July 10, 2007
Dear Ms. Morris: I am a CFP, CLU, ChFC designated financial planner and have been working with clients for 26 years. I am writing to comment on your/SEC concerns on the merits of Rule 12b-1 fees.
I would encourage you to not eliminate or change the current 12b-1 trailing compensation received from mutual funds. My biggest concern for many years, as I watch planners and brokers increase the minimums required to work with them, is who is going to take care of the little guy, and who is going to inform the next generations to come on how and why to invest long term for retirement, college, rainy days, etc. These 12b-1 fees are a small token to provide some compensation to service these smaller investors. I started my practice in 1981 by calling on graduating engineers and many are still clients today. It is that 12b-1 fee that allowed me to continue to work with them over the years as their net worth grew. As you know, information is free and bountiful, but many investors are looking for someone to show them how to apply that information. An accumulation of 12b-1 service fees gives me the ability to spend time with people wanting to learn or just starting out, and I feel I can give them some pretty good advice versus other avenues they may be forced to use. And when you think about the 12b-1 fee of .25% as being $25 on $10,000; or even $125 on $50,000 that is pretty inexpensive service.
If disclosure is the issue, then I am all for it. Clients should know what it costs to buy a mutual fund and what the ongoing costs are from the 12b-1 and other fund expenses. Not everyone has the time or desire to do this on their own, but everyone knows they need to do something to save for the future.

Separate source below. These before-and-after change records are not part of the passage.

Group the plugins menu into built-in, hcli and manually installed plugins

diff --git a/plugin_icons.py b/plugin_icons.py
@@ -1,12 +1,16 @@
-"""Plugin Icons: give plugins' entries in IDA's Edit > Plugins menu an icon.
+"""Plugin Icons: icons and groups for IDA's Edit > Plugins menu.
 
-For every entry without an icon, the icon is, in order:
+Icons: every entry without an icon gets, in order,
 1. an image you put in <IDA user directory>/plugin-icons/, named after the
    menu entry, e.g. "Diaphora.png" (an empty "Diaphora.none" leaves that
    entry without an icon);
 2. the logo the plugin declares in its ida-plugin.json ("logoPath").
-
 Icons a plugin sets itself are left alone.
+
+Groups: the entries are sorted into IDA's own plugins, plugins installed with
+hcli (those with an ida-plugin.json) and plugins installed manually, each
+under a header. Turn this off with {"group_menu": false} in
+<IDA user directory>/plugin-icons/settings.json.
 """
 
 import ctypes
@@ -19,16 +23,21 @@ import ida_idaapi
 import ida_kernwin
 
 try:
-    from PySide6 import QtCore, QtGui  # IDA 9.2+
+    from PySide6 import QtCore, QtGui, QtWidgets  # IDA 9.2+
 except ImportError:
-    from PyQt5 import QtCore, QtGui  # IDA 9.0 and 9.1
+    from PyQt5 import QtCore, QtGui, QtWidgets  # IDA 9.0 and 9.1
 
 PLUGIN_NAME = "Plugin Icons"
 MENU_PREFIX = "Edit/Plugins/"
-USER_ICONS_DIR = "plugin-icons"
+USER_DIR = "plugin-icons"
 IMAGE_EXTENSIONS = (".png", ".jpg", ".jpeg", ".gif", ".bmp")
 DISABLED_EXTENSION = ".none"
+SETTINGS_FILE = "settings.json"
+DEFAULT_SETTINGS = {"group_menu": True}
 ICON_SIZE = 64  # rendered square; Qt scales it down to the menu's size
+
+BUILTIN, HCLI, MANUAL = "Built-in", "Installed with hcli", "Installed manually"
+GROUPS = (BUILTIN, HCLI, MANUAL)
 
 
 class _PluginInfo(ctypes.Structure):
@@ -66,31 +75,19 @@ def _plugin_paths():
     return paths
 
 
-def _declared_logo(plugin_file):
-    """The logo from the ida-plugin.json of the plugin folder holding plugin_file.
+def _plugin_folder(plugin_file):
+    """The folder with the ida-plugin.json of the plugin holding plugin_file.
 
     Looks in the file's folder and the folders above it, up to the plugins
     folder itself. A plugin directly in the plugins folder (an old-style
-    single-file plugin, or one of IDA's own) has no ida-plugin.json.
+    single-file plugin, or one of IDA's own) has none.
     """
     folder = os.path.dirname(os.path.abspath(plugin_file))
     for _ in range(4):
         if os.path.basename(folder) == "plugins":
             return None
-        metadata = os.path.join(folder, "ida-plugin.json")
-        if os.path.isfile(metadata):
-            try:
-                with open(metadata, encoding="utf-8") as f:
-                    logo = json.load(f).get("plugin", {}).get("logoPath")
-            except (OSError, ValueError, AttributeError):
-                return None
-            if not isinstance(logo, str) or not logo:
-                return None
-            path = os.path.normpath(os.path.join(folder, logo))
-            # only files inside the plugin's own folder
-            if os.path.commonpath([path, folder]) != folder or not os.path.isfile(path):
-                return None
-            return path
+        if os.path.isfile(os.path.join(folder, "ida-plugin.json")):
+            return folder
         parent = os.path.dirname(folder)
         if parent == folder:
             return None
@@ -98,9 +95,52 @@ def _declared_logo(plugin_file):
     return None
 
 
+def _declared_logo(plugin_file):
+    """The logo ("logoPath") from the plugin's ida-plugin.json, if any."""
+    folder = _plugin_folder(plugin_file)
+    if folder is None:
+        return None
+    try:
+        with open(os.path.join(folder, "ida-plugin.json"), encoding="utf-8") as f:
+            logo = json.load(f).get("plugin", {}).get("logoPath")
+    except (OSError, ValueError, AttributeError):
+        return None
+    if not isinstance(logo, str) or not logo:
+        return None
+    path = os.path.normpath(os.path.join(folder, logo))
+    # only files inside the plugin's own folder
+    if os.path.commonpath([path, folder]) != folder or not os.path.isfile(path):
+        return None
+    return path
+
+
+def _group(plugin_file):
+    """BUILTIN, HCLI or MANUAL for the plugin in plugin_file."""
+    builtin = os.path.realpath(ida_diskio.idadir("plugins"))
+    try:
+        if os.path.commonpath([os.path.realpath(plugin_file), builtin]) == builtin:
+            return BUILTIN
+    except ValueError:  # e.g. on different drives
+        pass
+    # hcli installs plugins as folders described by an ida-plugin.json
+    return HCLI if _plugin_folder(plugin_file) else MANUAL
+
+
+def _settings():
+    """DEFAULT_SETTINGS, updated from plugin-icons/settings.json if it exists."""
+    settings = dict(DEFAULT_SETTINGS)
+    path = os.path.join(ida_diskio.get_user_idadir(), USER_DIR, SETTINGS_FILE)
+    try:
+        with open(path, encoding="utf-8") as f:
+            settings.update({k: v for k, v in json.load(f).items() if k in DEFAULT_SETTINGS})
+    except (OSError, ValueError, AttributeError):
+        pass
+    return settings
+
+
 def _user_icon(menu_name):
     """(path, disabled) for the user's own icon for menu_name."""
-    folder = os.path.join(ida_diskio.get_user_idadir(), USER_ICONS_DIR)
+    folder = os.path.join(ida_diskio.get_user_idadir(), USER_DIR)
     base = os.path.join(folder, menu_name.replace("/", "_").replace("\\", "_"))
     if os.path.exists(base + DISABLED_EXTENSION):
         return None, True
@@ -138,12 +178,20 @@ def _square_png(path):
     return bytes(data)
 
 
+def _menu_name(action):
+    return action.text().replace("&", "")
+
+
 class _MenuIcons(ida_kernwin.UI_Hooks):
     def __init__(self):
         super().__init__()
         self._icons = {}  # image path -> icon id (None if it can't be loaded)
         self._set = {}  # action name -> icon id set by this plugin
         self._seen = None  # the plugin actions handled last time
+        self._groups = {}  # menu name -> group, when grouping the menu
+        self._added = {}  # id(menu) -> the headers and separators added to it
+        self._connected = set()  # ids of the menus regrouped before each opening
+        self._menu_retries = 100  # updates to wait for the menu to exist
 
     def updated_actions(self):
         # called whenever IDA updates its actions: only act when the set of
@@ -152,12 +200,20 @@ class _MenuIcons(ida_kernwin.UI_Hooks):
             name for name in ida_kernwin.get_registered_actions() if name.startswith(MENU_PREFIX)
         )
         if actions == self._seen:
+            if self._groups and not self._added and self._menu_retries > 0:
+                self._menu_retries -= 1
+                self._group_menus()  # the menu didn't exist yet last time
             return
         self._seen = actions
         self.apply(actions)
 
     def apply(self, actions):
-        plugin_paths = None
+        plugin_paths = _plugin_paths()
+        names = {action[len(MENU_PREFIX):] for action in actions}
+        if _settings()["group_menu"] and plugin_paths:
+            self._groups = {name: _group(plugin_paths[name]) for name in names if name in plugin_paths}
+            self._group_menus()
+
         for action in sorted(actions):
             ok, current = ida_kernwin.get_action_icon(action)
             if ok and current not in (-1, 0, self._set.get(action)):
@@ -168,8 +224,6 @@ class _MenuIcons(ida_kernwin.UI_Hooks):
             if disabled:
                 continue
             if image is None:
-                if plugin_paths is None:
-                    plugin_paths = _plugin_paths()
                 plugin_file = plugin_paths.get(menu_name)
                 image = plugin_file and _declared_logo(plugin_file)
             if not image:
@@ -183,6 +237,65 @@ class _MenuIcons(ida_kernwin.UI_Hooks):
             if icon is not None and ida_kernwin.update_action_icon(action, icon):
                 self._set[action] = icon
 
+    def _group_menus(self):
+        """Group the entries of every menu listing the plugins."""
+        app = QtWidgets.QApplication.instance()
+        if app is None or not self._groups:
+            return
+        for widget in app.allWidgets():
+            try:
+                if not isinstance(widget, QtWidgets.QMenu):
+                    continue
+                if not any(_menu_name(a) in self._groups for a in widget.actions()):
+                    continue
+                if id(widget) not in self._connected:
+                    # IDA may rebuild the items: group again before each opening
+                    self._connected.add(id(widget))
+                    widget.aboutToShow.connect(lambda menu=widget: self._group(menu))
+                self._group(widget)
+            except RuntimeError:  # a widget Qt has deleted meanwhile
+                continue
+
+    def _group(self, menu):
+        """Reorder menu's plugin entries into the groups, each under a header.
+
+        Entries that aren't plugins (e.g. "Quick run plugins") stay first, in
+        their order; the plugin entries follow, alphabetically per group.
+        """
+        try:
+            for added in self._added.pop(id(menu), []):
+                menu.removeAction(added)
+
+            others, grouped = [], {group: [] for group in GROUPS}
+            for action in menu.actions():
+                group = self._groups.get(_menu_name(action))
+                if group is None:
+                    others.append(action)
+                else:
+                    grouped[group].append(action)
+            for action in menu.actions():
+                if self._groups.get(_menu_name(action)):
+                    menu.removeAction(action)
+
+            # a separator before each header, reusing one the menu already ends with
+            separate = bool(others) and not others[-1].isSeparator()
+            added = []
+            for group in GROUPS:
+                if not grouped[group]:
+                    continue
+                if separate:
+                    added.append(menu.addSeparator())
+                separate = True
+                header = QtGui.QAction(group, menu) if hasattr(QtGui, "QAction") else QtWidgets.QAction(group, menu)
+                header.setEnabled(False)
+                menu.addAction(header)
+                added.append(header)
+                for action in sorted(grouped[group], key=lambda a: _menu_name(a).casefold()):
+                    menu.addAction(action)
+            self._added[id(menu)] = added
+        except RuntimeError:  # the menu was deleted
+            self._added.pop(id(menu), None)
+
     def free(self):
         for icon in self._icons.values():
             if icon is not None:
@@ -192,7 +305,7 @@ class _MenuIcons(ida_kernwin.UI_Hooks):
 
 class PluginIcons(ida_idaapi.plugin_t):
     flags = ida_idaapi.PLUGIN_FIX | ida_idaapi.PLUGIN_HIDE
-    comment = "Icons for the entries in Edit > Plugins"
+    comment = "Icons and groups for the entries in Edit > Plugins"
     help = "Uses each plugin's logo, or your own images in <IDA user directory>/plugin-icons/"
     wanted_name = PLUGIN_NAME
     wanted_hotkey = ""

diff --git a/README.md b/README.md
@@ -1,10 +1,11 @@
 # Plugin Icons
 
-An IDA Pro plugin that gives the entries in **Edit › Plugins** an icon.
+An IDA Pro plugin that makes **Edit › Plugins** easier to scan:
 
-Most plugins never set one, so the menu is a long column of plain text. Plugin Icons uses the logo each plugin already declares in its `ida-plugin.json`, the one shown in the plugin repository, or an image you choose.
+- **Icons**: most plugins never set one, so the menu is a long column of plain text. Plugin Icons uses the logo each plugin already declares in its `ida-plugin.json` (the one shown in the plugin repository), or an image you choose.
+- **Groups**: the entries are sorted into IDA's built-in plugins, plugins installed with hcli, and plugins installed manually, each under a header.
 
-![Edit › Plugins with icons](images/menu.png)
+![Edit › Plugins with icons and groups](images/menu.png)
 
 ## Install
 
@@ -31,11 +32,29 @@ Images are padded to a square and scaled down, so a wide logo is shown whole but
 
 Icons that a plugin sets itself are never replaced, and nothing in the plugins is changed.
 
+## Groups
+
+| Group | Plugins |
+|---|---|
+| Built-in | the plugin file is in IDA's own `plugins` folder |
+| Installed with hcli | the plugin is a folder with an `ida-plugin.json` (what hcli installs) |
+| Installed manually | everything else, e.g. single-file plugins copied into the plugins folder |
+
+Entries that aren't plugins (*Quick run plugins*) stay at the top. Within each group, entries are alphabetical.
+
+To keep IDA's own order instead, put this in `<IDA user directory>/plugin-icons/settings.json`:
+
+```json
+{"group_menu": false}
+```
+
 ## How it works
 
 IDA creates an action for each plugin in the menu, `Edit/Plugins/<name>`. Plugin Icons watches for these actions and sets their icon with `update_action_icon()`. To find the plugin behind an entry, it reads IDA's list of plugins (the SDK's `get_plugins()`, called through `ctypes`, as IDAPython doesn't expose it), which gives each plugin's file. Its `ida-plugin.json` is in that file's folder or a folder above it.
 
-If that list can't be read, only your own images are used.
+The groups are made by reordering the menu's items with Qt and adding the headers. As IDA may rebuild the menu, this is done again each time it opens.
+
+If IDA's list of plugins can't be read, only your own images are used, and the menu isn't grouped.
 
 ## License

Therefore, I ask that you and the SEC not eliminate the 12b-1 trailing compensation paid by some mutual funds, as this could do considerable harm to investors.
Thank you for your time and consideration.